#### Supplied material
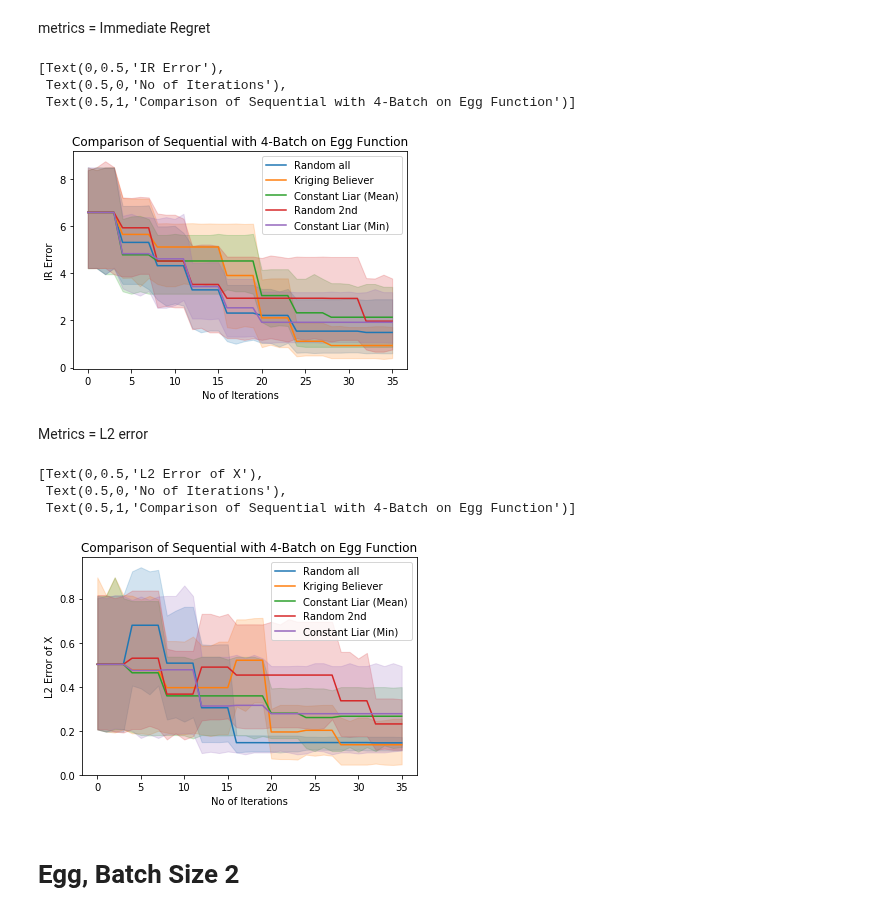
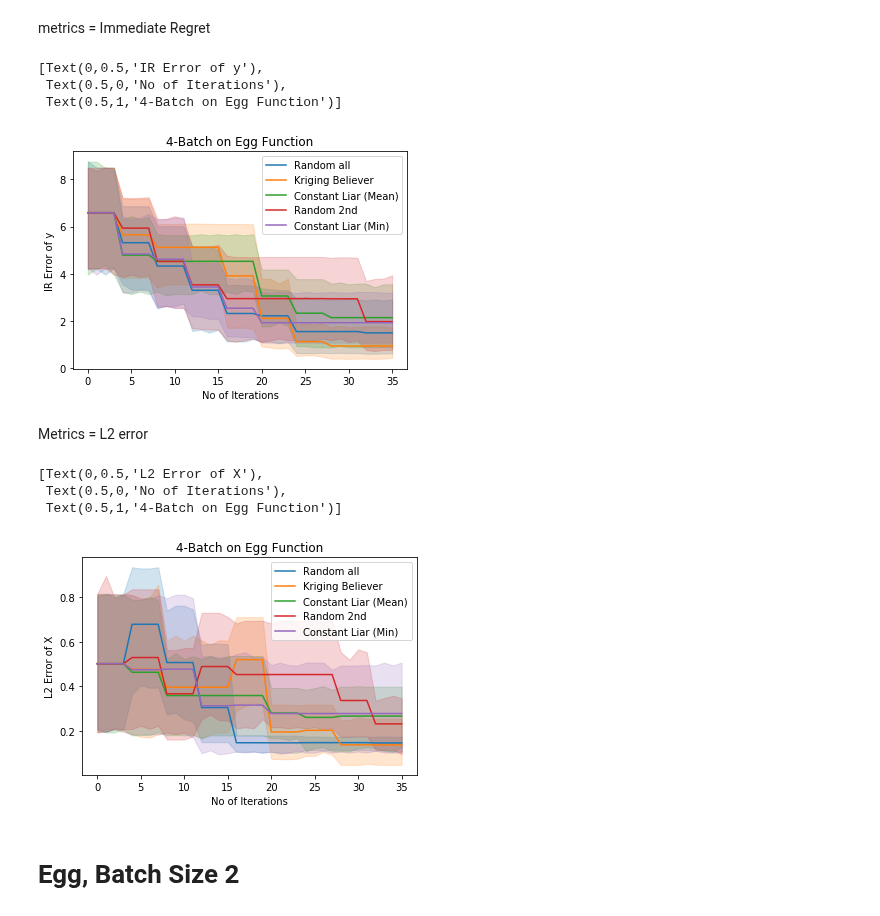
Before and after one commit to jamjs98764/Parallel-Bayesian-Optimisation, a Jupyter notebook: FITBO_GPy-FITBOMM_only/Exp_Data/Plots.ipynb, the cells around one changed output. Saved outputs shown, nothing was run; the diff lists cells and outputs as text; code cells hidden in the pictures.

```diff
--- a/FITBO_GPy-FITBOMM_only/Exp_Data/Plots.ipynb
+++ b/FITBO_GPy-FITBOMM_only/Exp_Data/Plots.ipynb
@@ -47,38 +47,38 @@ fig = sns.lineplot(x = 'iters', y = 'values', data = results3, err_style = "band
 fig = sns.lineplot(x = 'iters', y = 'values', data = results4, err_style = "band", label = 'Constant Liar (Mean)')
 fig = sns.lineplot(x = 'iters', y = 'values', data = results5, err_style = "band", label = 'Random 2nd')
 fig = sns.lineplot(x = 'iters', y = 'values', data = results6, err_style = "band", label = 'Constant Liar (Min)')
-fig.set(xlabel = "No of Iterations", ylabel = "IR Error", title = 'Comparison of Sequential with 4-Batch on Egg Function')
+fig.set(xlabel = "No of Iterations", ylabel = "IR Error of y", title = '4-Batch on Egg Function')
 # %% [output]
-[Text(0,0.5,'IR Error'),
+[Text(0,0.5,'IR Error of y'),
  Text(0.5,0,'No of Iterations'),
- Text(0.5,1,'Comparison of Sequential with 4-Batch on Egg Function')]
+ Text(0.5,1,'4-Batch on Egg Function')]
-[figure, old version]
+[figure, new version]
 # %% [markdown]
 Metrics = L2 error
 # %%
 seed_size = 5
 func = 'egg'
 batch_size = 4
 metrics = "L2"
 #results1 = error_vs_iterations(batch = False, batch_size = batch_size, seed_size = seed_size, metrics = metrics)
 results2 = error_vs_iterations(func = func, batch = True, batch_size = batch_size, seed_size = seed_size, heuristic = "random", metrics = metrics)
 results3 = error_vs_iterations(func = func, batch = True, batch_size = batch_size, seed_size = seed_size, heuristic = "kb", metrics = metrics)
 results4 = error_vs_iterations(func = func, batch = True, batch_size = batch_size, seed_size = seed_size, heuristic = "cl-mean", metrics = metrics)
 results5 = error_vs_iterations(func = func, batch = True, batch_size = batch_size, seed_size = seed_size, heuristic = "random_except_1st", metrics = metrics)
 results6 = error_vs_iterations(func = func, batch = True, batch_size = batch_size, seed_size = seed_size, heuristic = "cl-min", metrics = metrics)
 
 #fig = sns.lineplot(x = 'iters', y = 'values', data = results1, err_style = "band", label = 'Sequential')
 fig = sns.lineplot(x = 'iters', y = 'values', data = results2, err_style = "band", label = 'Random all')
 fig = sns.lineplot(x = 'iters', y = 'values', data = results3, err_style = "band", label = 'Kriging Believer')
 fig = sns.lineplot(x = 'iters', y = 'values', data = results4, err_style = "band", label = 'Constant Liar (Mean)')
 fig = sns.lineplot(x = 'iters', y = 'values', data = results5, err_style = "band", label = 'Random 2nd')
 fig = sns.lineplot(x = 'iters', y = 'values', data = results6, err_style = "band", label = 'Constant Liar (Min)')
-fig.set(xlabel = "No of Iterations", ylabel = "L2 Error of X", title = 'Comparison of Sequential with 4-Batch on Egg Function')
+fig.set(xlabel = "No of Iterations", ylabel = "L2 Error of X", title = '4-Batch on Egg Function')
 # %% [output]
 [Text(0,0.5,'L2 Error of X'),
  Text(0.5,0,'No of Iterations'),
- Text(0.5,1,'Comparison of Sequential with 4-Batch on Egg Function')]
+ Text(0.5,1,'4-Batch on Egg Function')]
-[figure, old version]
+[figure, new version]
 # %% [markdown]
 # Egg, Batch Size 2
 # %% [markdown]
```
Also changed, not shown: parts of 17 cells of this notebook, 18 other files.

#### Task to complete
Repeat the listing word for word, and skip every picture it contains.

#### Answer section
Before and after one commit to jamjs98764/Parallel-Bayesian-Optimisation, a Jupyter notebook: FITBO_GPy-FITBOMM_only/Exp_Data/Plots.ipynb, the cells around one changed output. Saved outputs shown, nothing was run; the diff lists cells and outputs as text; code cells hidden in the pictures.

```diff
--- a/FITBO_GPy-FITBOMM_only/Exp_Data/Plots.ipynb
+++ b/FITBO_GPy-FITBOMM_only/Exp_Data/Plots.ipynb
@@ -47,38 +47,38 @@ fig = sns.lineplot(x = 'iters', y = 'values', data = results3, err_style = "band
 fig = sns.lineplot(x = 'iters', y = 'values', data = results4, err_style = "band", label = 'Constant Liar (Mean)')
 fig = sns.lineplot(x = 'iters', y = 'values', data = results5, err_style = "band", label = 'Random 2nd')
 fig = sns.lineplot(x = 'iters', y = 'values', data = results6, err_style = "band", label = 'Constant Liar (Min)')
-fig.set(xlabel = "No of Iterations", ylabel = "IR Error", title = 'Comparison of Sequential with 4-Batch on Egg Function')
+fig.set(xlabel = "No of Iterations", ylabel = "IR Error of y", title = '4-Batch on Egg Function')
 # %% [output]
-[Text(0,0.5,'IR Error'),
+[Text(0,0.5,'IR Error of y'),
  Text(0.5,0,'No of Iterations'),
- Text(0.5,1,'Comparison of Sequential with 4-Batch on Egg Function')]
+ Text(0.5,1,'4-Batch on Egg Function')]
-[figure, old version]
+[figure, new version]
 # %% [markdown]
 Metrics = L2 error
 # %%
 seed_size = 5
 func = 'egg'
 batch_size = 4
 metrics = "L2"
 #results1 = error_vs_iterations(batch = False, batch_size = batch_size, seed_size = seed_size, metrics = metrics)
 results2 = error_vs_iterations(func = func, batch = True, batch_size = batch_size, seed_size = seed_size, heuristic = "random", metrics = metrics)
 results3 = error_vs_iterations(func = func, batch = True, batch_size = batch_size, seed_size = seed_size, heuristic = "kb", metrics = metrics)
 results4 = error_vs_iterations(func = func, batch = True, batch_size = batch_size, seed_size = seed_size, heuristic = "cl-mean", metrics = metrics)
 results5 = error_vs_iterations(func = func, batch = True, batch_size = batch_size, seed_size = seed_size, heuristic = "random_except_1st", metrics = metrics)
 results6 = error_vs_iterations(func = func, batch = True, batch_size = batch_size, seed_size = seed_size, heuristic = "cl-min", metrics = metrics)
 
 #fig = sns.lineplot(x = 'iters', y = 'values', data = results1, err_style = "band", label = 'Sequential')
 fig = sns.lineplot(x = 'iters', y = 'values', data = results2, err_style = "band", label = 'Random all')
 fig = sns.lineplot(x = 'iters', y = 'values', data = results3, err_style = "band", label = 'Kriging Believer')
 fig = sns.lineplot(x = 'iters', y = 'values', data = results4, err_style = "band", label = 'Constant Liar (Mean)')
 fig = sns.lineplot(x = 'iters', y = 'values', data = results5, err_style = "band", label = 'Random 2nd')
 fig = sns.lineplot(x = 'iters', y = 'values', data = results6, err_style = "band", label = 'Constant Liar (Min)')
-fig.set(xlabel = "No of Iterations", ylabel = "L2 Error of X", title = 'Comparison of Sequential with 4-Batch on Egg Function')
+fig.set(xlabel = "No of Iterations", ylabel = "L2 Error of X", title = '4-Batch on Egg Function')
 # %% [output]
 [Text(0,0.5,'L2 Error of X'),
  Text(0.5,0,'No of Iterations'),
- Text(0.5,1,'Comparison of Sequential with 4-Batch on Egg Function')]
+ Text(0.5,1,'4-Batch on Egg Function')]
-[figure, old version]
+[figure, new version]
 # %% [markdown]
 # Egg, Batch Size 2
 # %% [markdown]
```
Also changed, not shown: parts of 17 cells of this notebook, 18 other files.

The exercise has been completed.